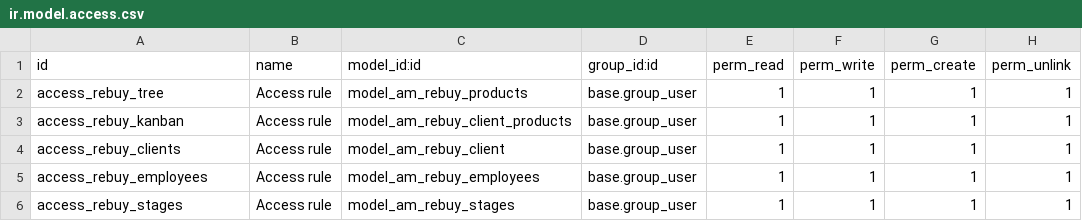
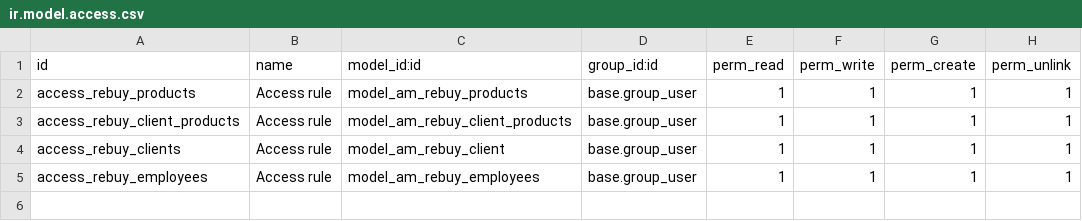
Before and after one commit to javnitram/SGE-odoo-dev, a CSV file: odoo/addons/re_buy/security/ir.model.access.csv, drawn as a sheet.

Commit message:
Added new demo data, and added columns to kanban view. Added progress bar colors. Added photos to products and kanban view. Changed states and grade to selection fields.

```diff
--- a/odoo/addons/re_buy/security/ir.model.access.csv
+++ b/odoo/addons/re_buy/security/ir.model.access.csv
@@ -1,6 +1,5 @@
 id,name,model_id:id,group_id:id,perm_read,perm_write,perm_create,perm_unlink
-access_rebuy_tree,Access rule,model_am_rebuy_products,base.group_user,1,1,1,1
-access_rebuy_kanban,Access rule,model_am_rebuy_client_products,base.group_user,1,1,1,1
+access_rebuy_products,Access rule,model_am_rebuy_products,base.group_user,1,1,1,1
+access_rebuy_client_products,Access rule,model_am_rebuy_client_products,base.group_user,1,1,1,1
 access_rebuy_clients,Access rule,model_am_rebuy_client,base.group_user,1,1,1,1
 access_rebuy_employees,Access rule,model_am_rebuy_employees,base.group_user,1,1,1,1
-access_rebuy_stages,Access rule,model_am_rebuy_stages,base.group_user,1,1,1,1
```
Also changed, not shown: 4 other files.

■ ■ ■

*WHAT IS NEEDED*
Every line with the string "base" in the material should be returned.

*YOUR SOLUTION*
-access_rebuy_tree,Access rule,model_am_rebuy_products,base.group_user,1,1,1,1
-access_rebuy_kanban,Access rule,model_am_rebuy_client_products,base.group_user,1,1,1,1
+access_rebuy_products,Access rule,model_am_rebuy_products,base.group_user,1,1,1,1
+access_rebuy_client_products,Access rule,model_am_rebuy_client_products,base.group_user,1,1,1,1
 access_rebuy_clients,Access rule,model_am_rebuy_client,base.group_user,1,1,1,1
 access_rebuy_employees,Access rule,model_am_rebuy_employees,base.group_user,1,1,1,1
-access_rebuy_stages,Access rule,model_am_rebuy_stages,base.group_user,1,1,1,1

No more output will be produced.